More Definitions of Chapter 1

Chapter 1 means Chapter 1: general provisions on Mandatory Reporting. ”Chapter 2” means Chapter 2: specific provisions on Derivatives Transactions. ”Chapter 3” means Chapter 3: Static Data list.‌‌
Chapter 1. An Asari World of Knowing 48 Chapter 2: A Nampoothiri World of Acharam 101 Chapter 3: Nampoothiris and the Order of Knowledge 139 Chapter 4: Asaris and the Order of Knowledge 176 Conclusion 218 Bibliography 228 Introduction Through a comparative historical study, this work investigates how Asaris (the carpenter caste) and Nampoothiris (the priestly caste of Brahmins) of twentieth century Malabar in India negotiated the colonial categorization of knowledge and ignorance, theory and practice, and traditional and scientific knowledge. This work analyzes the different ways of knowing in the context of hierarchical caste practices and the transformations of these practices in the wake of colonial intervention. In this analysis, to mark the activities in the dominant field of knowledge both in the colonies and in post-colonies, I employ a category production of knowledge. For mapping the embodied actions of knowing outside the dominant field I use another category practice of knowing. The major objective of my study is to trace the tension between production of knowledge and practices of knowing by analyzing their interaction, confrontation and intersection in both colonial and post-colonial situations. I do not use the analytical categories of production of knowledge and practices of knowing as two new binaries to replace other dichotomous categories such as theory and practice or modern and traditional knowledge. The categories I employ underscore difference rather than dichotomy and difference-making rather than opposition. By the end of the nineteenth century, the British colonial government in India had established a wide network of educational institutions which included schools, colleges, universities and professional training institutions.1 The colonial practices 1 For a general history of educational institution in Colonial India see, Syed Nurulla and J.P. Naik, History of Education in India During the British Period (Delhi: Macmillan, 1951); S. N. Mukherjee, History of Education in India: Modern Period (New Delhi: Acharya Book Depot, 1966); N. Jayapalan, related to these institutions produced a specific discourse of knowledge which served to order native populations hierarchically according to their assumed relation with knowledge. By the beginning of the twentieth century, this colonial discourse became dominant but was not hegemonic.
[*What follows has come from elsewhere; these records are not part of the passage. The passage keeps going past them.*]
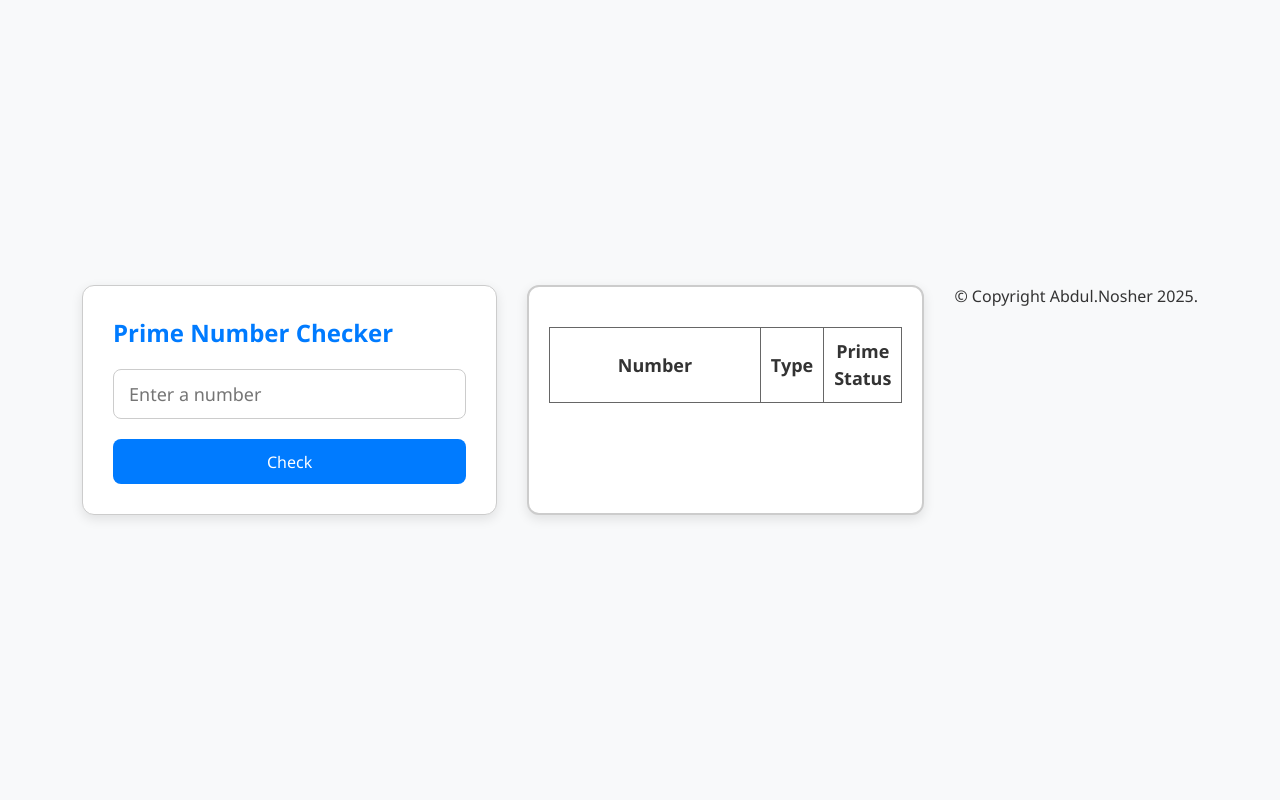
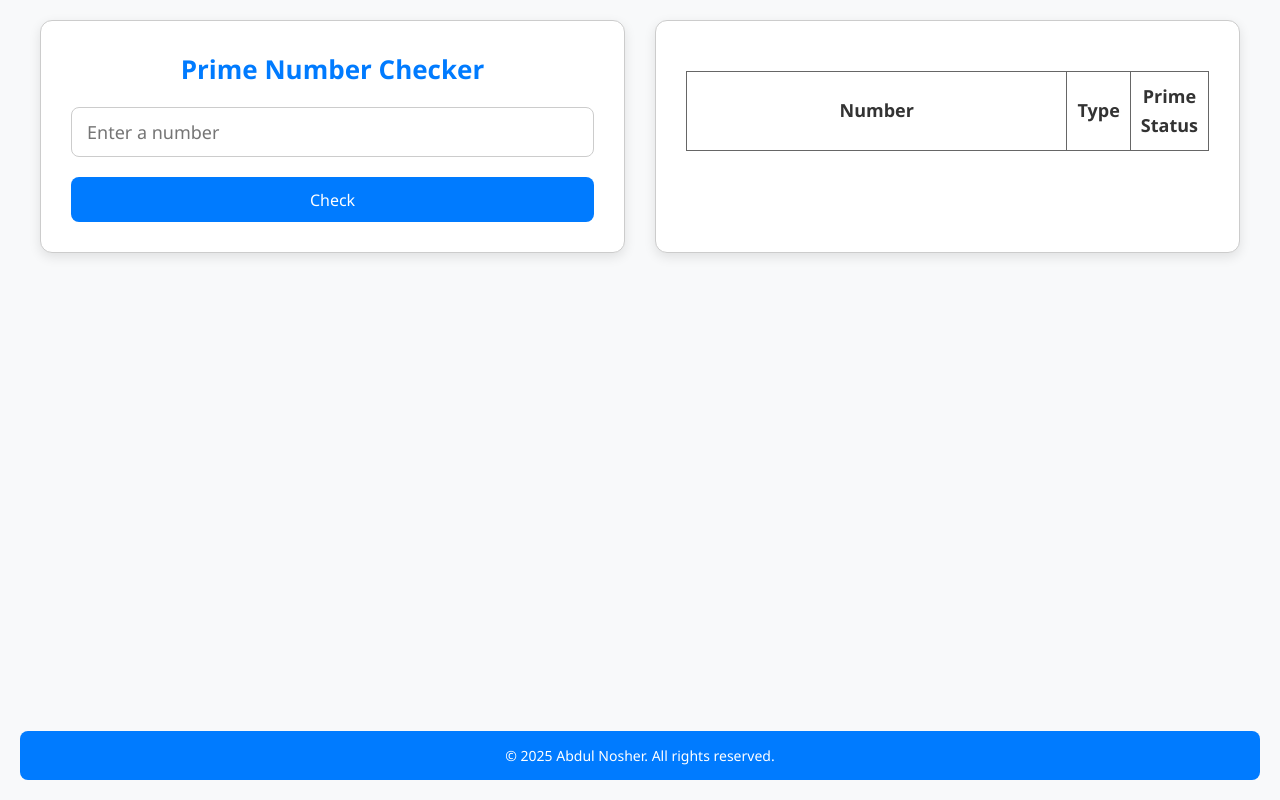
Before and after one commit to Abdul-nosher123/prime-number-checker-calculator, a plain HTML site: page index.html in a window 1280 px wide. Drawn offline with Linux system fonts and the light colour scheme.

Commit message:
I add on footer the copyrighte line

```diff
--- a/index.css
+++ b/index.css
@@ -8,40 +8,50 @@
 body {
   background: #f8f9fa;
   color: #333;
+  min-height: 100vh;
+  display: flex;
+  flex-direction: column;
 }
 
 .container {
-  width: 100vw;
-  height: 100vh;
+  flex: 1;
   display: flex;
+  flex-direction: column;
   align-items: center;
-  justify-content: center;
   padding: 20px;
+  gap: 20px;
 }
 
 .inner_container {
   display: flex;
+  flex-wrap: wrap;
+  justify-content: center;
   gap: 30px;
-  width: 90%;
+  width: 100%;
   max-width: 1200px;
 }
 
-.prime_number_checker {
-  flex: 1;
+.prime_number_checker,
+.screen {
+  flex: 1 1 400px;
   background: #ffffff;
   border: 1px solid #ccc;
   border-radius: 12px;
   padding: 30px;
+  box-shadow: 0 4px 12px rgba(0, 0, 0, 0.1);
+}
+
+.prime_number_checker {
   display: flex;
   flex-direction: column;
   justify-content: center;
-  box-shadow: 0 4px 12px rgba(0, 0, 0, 0.1);
 }
 
 .prime_number_checker h2 {
   margin-bottom: 20px;
-  font-size: 24px;
+  font-size: 26px;
   color: #007bff;
+  text-align: center;
 }
 
 #input {
@@ -75,18 +85,13 @@ body {
 }
 
 .screen {
-  flex: 1;
-  background: #fff;
-  border: 2px solid #ccc;
-  border-radius: 12px;
-  padding: 20px;
-  box-shadow: 0 4px 12px rgba(0, 0, 0, 0.1);
   overflow-y: auto;
 }
 
 .result {
   font-size: 18px;
-  line-height: 1.5;
+  line-height: 1.6;
+  text-align: center;
 }
 
 .result_table,
@@ -99,15 +104,34 @@ body {
   margin-top: 20px;
   width: 100%;
 }
-/* layout mobile-friendly. */
+
+.footer {
+  width: 100%;
+  background: #007bff;
+  color: white;
+  text-align: center;
+  padding: 15px 0;
+  border-radius: 8px;
+  margin-top: auto;
+}
+
+.ftr_param {
+  font-size: 14px;
+}
+
+/* Responsive */
 @media (max-width: 768px) {
   .inner_container {
     flex-direction: column;
-    gap: 20px;
+    align-items: stretch;
   }
 
   .prime_number_checker,
   .screen {
     width: 100%;
   }
+
+  #input {
+    width: 100%;
+  }
 }
--- a/index.html
+++ b/index.html
@@ -17,10 +17,10 @@
       <div class="screen">
         <div id="output" class="result"></div>
       </div>
-      <footer>
-        <p class="ftr_param"> &copy; Copyright  Abdul.Nosher 2025.</p>
-      </footer>
     </div>
+    <footer class="footer">
+      <p class="ftr_param">&copy; 2025 Abdul Nosher. All rights reserved.</p>
+    </footer>
   </div>
   <script src="./index.js"></script>
 </body>
```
The different caste communities in India responded in different ways – such as negotiation, adaptation, resistance, di...

Related to Chapter 1
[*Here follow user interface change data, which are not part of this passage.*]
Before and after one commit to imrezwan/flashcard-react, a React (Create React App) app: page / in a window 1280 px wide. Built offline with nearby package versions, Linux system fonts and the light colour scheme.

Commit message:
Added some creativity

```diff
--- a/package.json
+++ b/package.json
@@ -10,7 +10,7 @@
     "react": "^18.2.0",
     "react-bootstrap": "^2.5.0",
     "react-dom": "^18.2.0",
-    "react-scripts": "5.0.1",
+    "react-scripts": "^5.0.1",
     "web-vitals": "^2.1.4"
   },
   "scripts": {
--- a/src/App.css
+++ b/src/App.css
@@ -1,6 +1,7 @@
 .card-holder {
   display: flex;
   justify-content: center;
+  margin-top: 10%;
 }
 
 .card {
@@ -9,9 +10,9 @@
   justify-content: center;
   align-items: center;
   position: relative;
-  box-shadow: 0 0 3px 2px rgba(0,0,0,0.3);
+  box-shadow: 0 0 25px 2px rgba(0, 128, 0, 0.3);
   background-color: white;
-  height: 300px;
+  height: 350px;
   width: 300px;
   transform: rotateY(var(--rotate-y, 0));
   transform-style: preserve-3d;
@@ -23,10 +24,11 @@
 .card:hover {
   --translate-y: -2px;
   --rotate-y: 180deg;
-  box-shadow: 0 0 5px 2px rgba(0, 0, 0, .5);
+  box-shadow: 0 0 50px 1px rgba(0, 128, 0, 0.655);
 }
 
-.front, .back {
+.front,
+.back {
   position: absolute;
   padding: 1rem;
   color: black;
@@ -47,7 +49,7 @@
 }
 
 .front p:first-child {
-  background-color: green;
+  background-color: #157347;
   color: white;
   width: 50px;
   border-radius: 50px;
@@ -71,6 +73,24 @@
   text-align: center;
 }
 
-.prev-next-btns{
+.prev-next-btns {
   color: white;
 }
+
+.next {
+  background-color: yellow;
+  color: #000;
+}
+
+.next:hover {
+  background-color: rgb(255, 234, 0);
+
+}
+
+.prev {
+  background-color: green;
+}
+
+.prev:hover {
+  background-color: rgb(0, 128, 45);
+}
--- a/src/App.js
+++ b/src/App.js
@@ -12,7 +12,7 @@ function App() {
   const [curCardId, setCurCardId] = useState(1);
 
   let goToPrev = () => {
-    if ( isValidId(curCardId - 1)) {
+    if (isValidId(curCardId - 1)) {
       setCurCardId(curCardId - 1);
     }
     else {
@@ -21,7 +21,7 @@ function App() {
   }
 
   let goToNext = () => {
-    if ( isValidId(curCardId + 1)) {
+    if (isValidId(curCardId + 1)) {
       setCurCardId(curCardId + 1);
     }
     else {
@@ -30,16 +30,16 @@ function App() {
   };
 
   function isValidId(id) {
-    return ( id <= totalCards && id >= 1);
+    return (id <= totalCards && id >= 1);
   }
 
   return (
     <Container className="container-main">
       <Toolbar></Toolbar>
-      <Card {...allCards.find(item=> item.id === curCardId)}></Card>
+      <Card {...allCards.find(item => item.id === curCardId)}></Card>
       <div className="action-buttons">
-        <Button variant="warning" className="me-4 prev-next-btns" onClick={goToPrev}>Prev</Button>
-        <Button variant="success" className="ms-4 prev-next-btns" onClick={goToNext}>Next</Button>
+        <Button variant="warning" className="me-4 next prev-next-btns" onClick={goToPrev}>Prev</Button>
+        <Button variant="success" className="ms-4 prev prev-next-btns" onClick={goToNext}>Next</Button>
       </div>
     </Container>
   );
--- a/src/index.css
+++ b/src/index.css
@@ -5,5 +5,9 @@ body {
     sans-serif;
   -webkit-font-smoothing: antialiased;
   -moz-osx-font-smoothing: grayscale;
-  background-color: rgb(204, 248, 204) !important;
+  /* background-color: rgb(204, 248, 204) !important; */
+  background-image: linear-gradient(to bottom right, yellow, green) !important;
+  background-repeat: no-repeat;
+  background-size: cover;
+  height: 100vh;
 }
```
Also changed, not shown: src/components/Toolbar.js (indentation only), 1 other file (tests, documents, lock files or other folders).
  • Chapter means the first two-digits in the tariff classification number under the Harmonized System;

  • Chapter 11 Cases means (a) when used with reference to a particular Debtor, the case pending for that Debtor under chapter 11 of the Bankruptcy Code in the Bankruptcy Court and (b) when used with reference to all the Debtors, the procedurally consolidated chapter 11 cases pending for the Debtors in the Bankruptcy Court.

  • Bankruptcy Code means Title 11 of the United States Code entitled “Bankruptcy,” as now and hereafter in effect, or any successor statute.
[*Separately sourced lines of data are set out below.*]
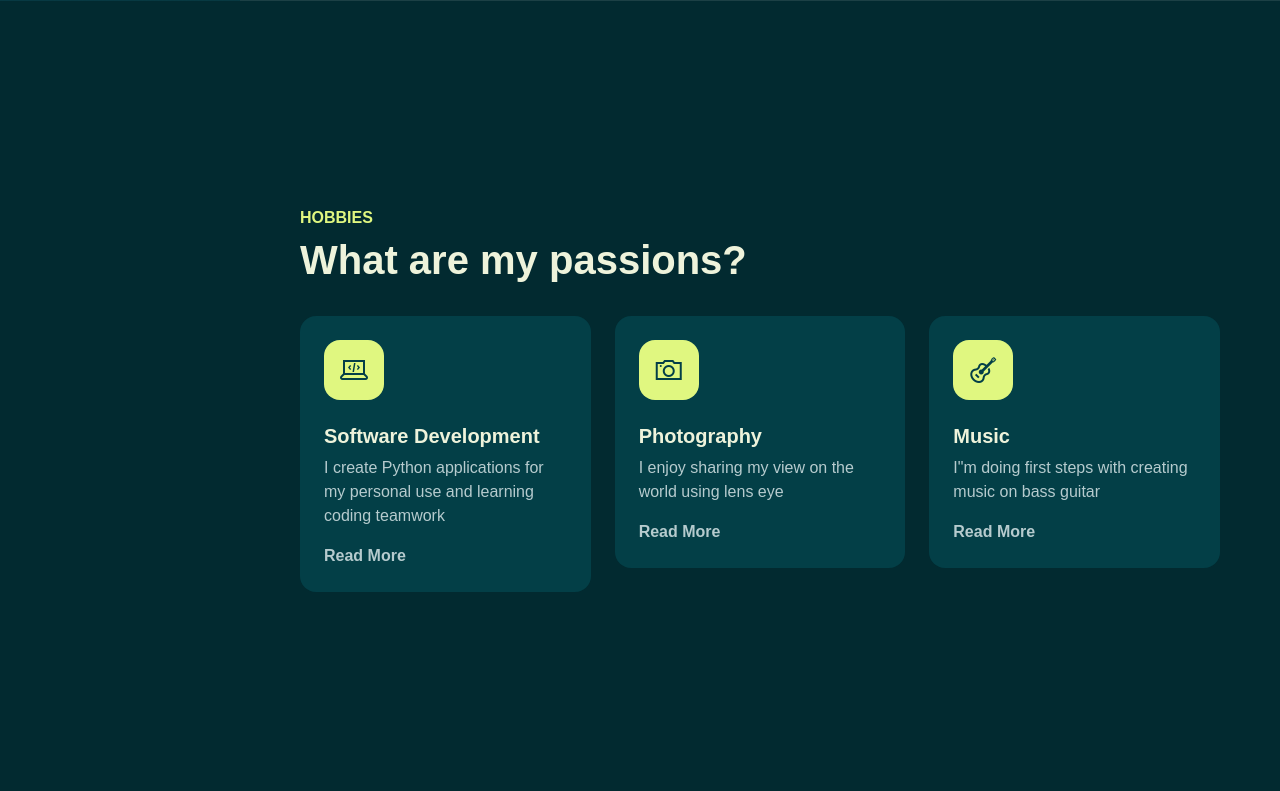
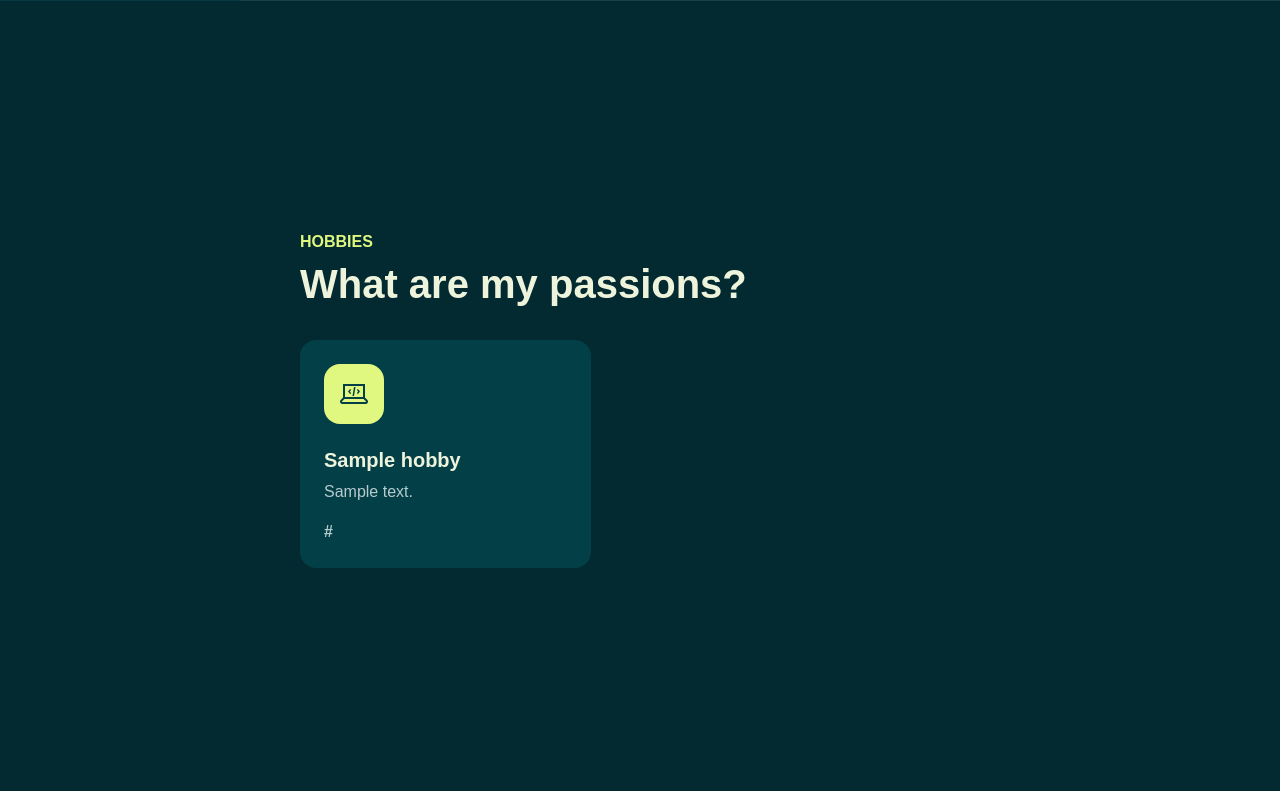
Before and after one commit to bartczak-pa/bartczak-tech, a Django app: page / in a window 1280 px wide. Shown: the part 799-1590 px from the top of the page. Run offline with Django 4.2, Linux system fonts and the light colour scheme; tables that the repository leaves empty hold one stand-in row (values such as "Sample post"); parts of the project's set-up code (start-up, migrations or seed data) failed here and were passed over; some libraries are stand-ins or nearby versions; some web fonts are replaced.

Commit message:
[Views] Added hobbies context to view

```diff
--- /dev/null
+++ b/bartczak_tech/portfolio/urls.py
@@ -0,0 +1,7 @@
+from django.urls import path
+
+from .views import home
+
+urlpatterns = [
+    path("", home, name="home"),
+]
--- a/bartczak_tech/portfolio/views.py
+++ b/bartczak_tech/portfolio/views.py
@@ -1 +1,13 @@
-# Create your views here.
+from django.shortcuts import render
+
+from .models import Hobby
+
+
+def home(request):
+    hobbies = Hobby.objects.all()
+
+    context = {
+        "hobbies_list": hobbies,
+    }
+
+    return render(request, "portfolio/portfolio.html", context)
--- /dev/null
+++ b/bartczak_tech/templates/portfolio/hobbies.html
@@ -0,0 +1,30 @@
+{% load static i18n %}
+
+{% if hobbies %}
+  <section id="services" class="full-height px-lg-5">
+    <div class="container">
+      <div class="row pb-4" data-aos="fade-up">
+        <div class="col-lg-8">
+          <h6 class="text-brand">HOBBIES</h6>
+          <h1>What are my passions?</h1>
+        </div>
+      </div>
+      <div class="row gy-4">
+        {% for hobby in hobbies %}
+          <div class="col-md-4" data-aos="fade-up">
+            <div class="service p-4 bg-base rounded-4 shadow-effect">
+              <div class="iconbox rounded-4">
+                <i class="las la-laptop-code"></i>
+              </div>
+              <h5 class="mt-4 mb-2">{{ hobby.name }}</h5>
+              <p>{{ hobby.description }}</p>
+              {% if hobby.link and hobby.link_text %}
+                <a href="{{ hobby.link }}" class="link-custom">{{ hobby.link_text }}</a>
+              {% endif %}
+            </div>
+          </div>
+        {% endfor %}
+      </div>
+    </div>
+  </section>
+{% endif %}
--- a/bartczak_tech/templates/portfolio/portfolio.html
+++ b/bartczak_tech/templates/portfolio/portfolio.html
@@ -25,49 +25,7 @@
         </div>
       </section>
       <!-- //HOME -->
-      <!-- SERVICES -->
-      <section id="services" class="full-height px-lg-5">
-        <div class="container">
-          <div class="row pb-4" data-aos="fade-up">
-            <div class="col-lg-8">
-              <h6 class="text-brand">HOBBIES</h6>
-              <h1>What are my passions?</h1>
-            </div>
-          </div>
-          <div class="row gy-4">
-            <div class="col-md-4" data-aos="fade-up">
-              <div class="service p-4 bg-base rounded-4 shadow-effect">
-                <div class="iconbox rounded-4">
-                  <i class="las la-laptop-code"></i>
-                </div>
-                <h5 class="mt-4 mb-2">Software Development</h5>
-                <p>I create Python applications for my personal use and learning coding teamwork</p>
-                <a href="#" class="link-custom">Read More</a>
-              </div>
-            </div>
-            <div class="col-md-4" data-aos="fade-up" data-aos-delay="300">
-              <div class="service p-4 bg-base rounded-4 shadow-effect">
-                <div class="iconbox rounded-4">
-                  <i class="las la-camera"></i>
-                </div>
-                <h5 class="mt-4 mb-2">Photography</h5>
-                <p>I enjoy sharing my view on the world using lens eye</p>
-                <a href="#" class="link-custom">Read More</a>
-              </div>
-            </div>
-            <div class="col-md-4" data-aos="fade-up" data-aos-delay="600">
-              <div class="service p-4 bg-base rounded-4 shadow-effect">
-                <div class="iconbox rounded-4">
-                  <i class="las la-guitar"></i>
-                </div>
-                <h5 class="mt-4 mb-2">Music</h5>
-                <p>I"m doing first steps with creating music on bass guitar</p>
-                <a href="#" class="link-custom">Read More</a>
-              </div>
-            </div>
-          </div>
-        </div>
-      </section>
+      {% include 'portfolio/hobbies.html' with hobbies=hobbies_list %}
       <!-- SERVICES -->
       <!-- WORK -->
       <section id="work" class="full-height px-lg-5">
--- a/config/urls.py
+++ b/config/urls.py
@@ -12,9 +12,7 @@
 from rest_framework.authtoken.views import obtain_auth_token
 
 urlpatterns = [
-    path(
-        "", TemplateView.as_view(template_name="portfolio/portfolio.html"), name="home"
-    ),
+    path("", include("bartczak_tech.portfolio.urls")),
     path(
         "about/",
         TemplateView.as_view(template_name="pages/about.html"),
```
Also changed, not shown: bartczak_tech/portfolio/migrations/0001_initial.py (added).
  • CCAA means the Companies’ Creditors Arrangement Act (Canada).

  • Chapter 11 Plan means a plan of reorganization or liquidation filed in any of the Chapter 11 Cases under Section 1121 of the Bankruptcy Code.

  • Insolvency Act means the Insolvency Act 1986;

  • Federal Bankruptcy Code means the Bankruptcy Act of Title 11 of the United States Code, as amended from time to time.

  • Bankruptcy Case has the meaning assigned to such term in Section 2.05(b).

  • Bankruptcy Court means the United States Bankruptcy Court for the District of Delaware.

  • the 1997 Act means the Town and Country Planning (Scotland) Act 1997 (c. 8);

  • ACNC Act means the Australian Charities and Not-for-profits Commission Act 2012 (Cth).

  • TIF Act means the Real Property Tax Increment Allocation Redevelopment Act, Sections 99.800 to 99.865 of the Revised Statutes of Missouri, as amended.

  • the 1998 Act means the Social Security Act 1998;

  • the 1961 Act means the Land Compensation Act 1961(1);

  • the 1973 Act means the Water Act 1973;